The MAMA Bangladesh program is called Aponjon, which means ‘the close/dear one’ in Bangla. After a year of pilot testing, Aponjon was launched nationally in December 2012 by Bangladeshi social enterprise, Dnet, in partnership with the Government of Bangladesh Ministry of Health and Family Welfare. To support this work, Dnet also brokered partnerships with six outreach organizations, five mobile network operators, and three corporate partners. Since launching, it has grown to serve more than 500,000 mothers and families and trained over 3,000 community agents and brand promoters who raise awareness of the service and assist subscribers in signing up.
Information is delivered twice weekly in one of two forms: SMS, or 60-second voice messages. The voice messages are a mix of “mini-skit” messages, with local actors playing the roles of a doctor, pregnant woman, mother and mother-in-law; and direct messages.
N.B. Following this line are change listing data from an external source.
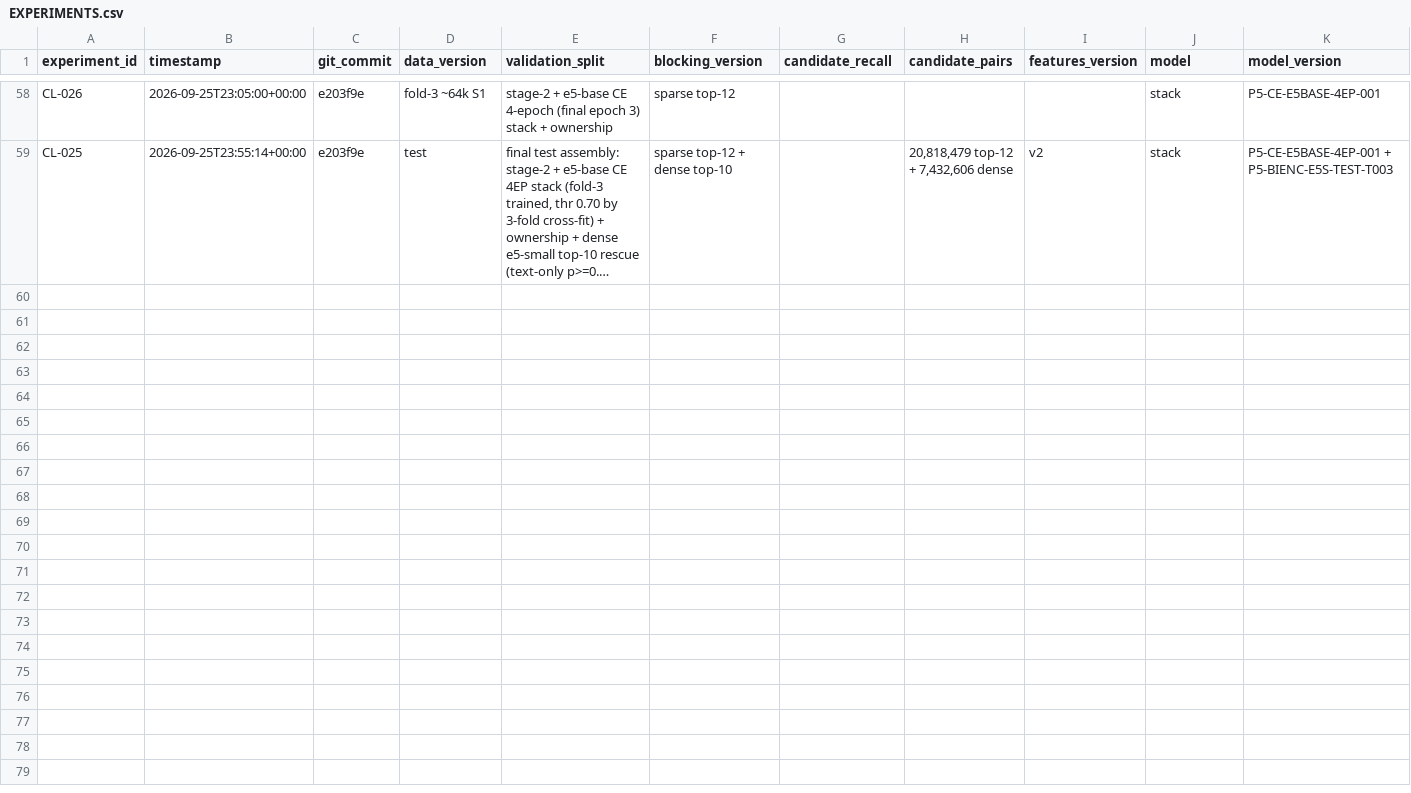
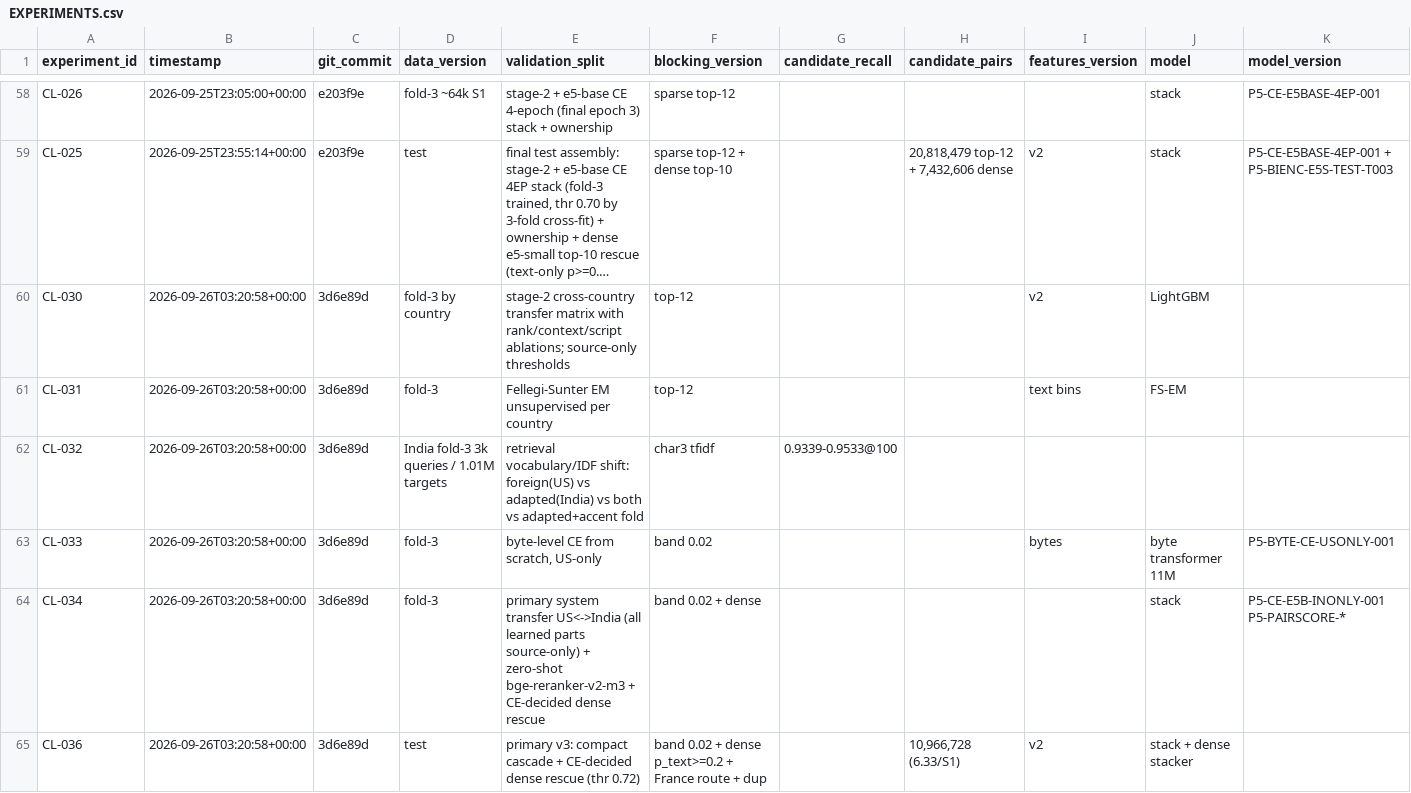
Before and after one commit to Eartherai/Amazon-ML, a CSV file: EXPERIMENTS.csv, drawn as a sheet; only a part is shown, gaps mark what is left out; long unchanged cells end in …; rows hold the shown columns only; the diff names each change by its address in the sheet, - before the commit and + after, or states it on an @@ line.

```diff
--- a/EXPERIMENTS.csv
+++ b/EXPERIMENTS.csv
+row 60: CL-030 | 2026-09-26T03:20:58+00:00 | 3d6e89d | fold-3 by country | stage-2 cross-country transfer matrix with rank/context/script ablations; source-only thresholds | top-12 |  |  | v2 | LightGBM
+row 61: CL-031 | 2026-09-26T03:20:58+00:00 | 3d6e89d | fold-3 | Fellegi-Sunter EM unsupervised per country | top-12 |  |  | text bins | FS-EM
+row 62: CL-032 | 2026-09-26T03:20:58+00:00 | 3d6e89d | India fold-3 3k queries / 1.01M targets | retrieval vocabulary/IDF shift: foreign(US) vs adapted(India) vs both vs adapted+accent fold | char3 tfidf | 0.9339-0.9533@100
+row 63: CL-033 | 2026-09-26T03:20:58+00:00 | 3d6e89d | fold-3 | byte-level CE from scratch, US-only | band 0.02 |  |  | bytes | byte transformer 11M | P5-BYTE-CE-USONLY-001
+row 64: CL-034 | 2026-09-26T03:20:58+00:00 | 3d6e89d | fold-3 | primary system transfer US<->India (all learned parts source-only) + zero-shot bge-reranker-v2-m3 + CE-decided dense rescue | band 0.02 + dense |  |  |  | stack | P5-CE-E5B-INONLY-001 P5-PAIRSCORE-*
+row 65: CL-036 | 2026-09-26T03:20:58+00:00 | 3d6e89d | test | primary v3: compact cascade + CE-decided dense rescue (thr 0.72) | band 0.02 + dense p_text>=0.2 + France route + dup |  | 10,966,728 (6.33/S1) | v2 | stack + dense stacker
```
Also changed, not shown: SUBMISSIONS.csv, 8 other files.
In the dramatic format, characters enact scenarios in an entertaining and educational way. Dialogues range from the doctor explaining the importance of iron-rich food, to reminding the pregnant character that it is time for her medical checkup. Messages around medical emergencies and warning signs that something may be wrong are in the direct, straightforward format.
Dnet also created a unique service specifically for husbands and other household members to reinforce messages provided to the mother and encourage family involvement in healthy decision making around pregnancy, birth and infant care. This service adds one additional message per week, increasing the total from two to three. Dnet also offers a counseling line to subscribers which serves as a way to directly communicate with a doctor about specific health problems.
MAMA Bangladesh relies on multiple revenue streams, including donor funding, corporate partnerships, mobile operator discounts and user fees. The Aponjon service, which costs two taka (approximately 2.5 US cents) per message, aims to provide the messages free to at least 20 percent of the poorest subscribers and is exploring the development of higher-end apps for upper-income audiences that could help cross-subsidize the basic service for the poorest mothers in Bangladesh.
MAMA Bangladesh is implemented by Dnet, a social enterprise. Dnet has secured a number of critical partnerships that span government agencies, telecommunications operators, outreach partners, and the private sector.
For more information about the MAMA Bangladesh country program, please visit www.aponjon.com.bd.
“This is your doctor (daktar apa) speaking. You need plenty of iron for your baby to grow well. Having enough iron will also help reduce the amount you bleed at birth.
Please listen carefully. Taro stems, cauliflower, spinach, red gram lentils, eggs, chicken meat, liver and fish contain iron. Lemon, oranges and grapes will help your body absorb the iron. Also take iron tablets regularly along with your meals.”
“I was nervous about the birth of my second child but the messages helped me understand what to expect and how to care for her. I have learned many things I didn’t know when my first child was born.”
Asha Rani, Aponjon subscriber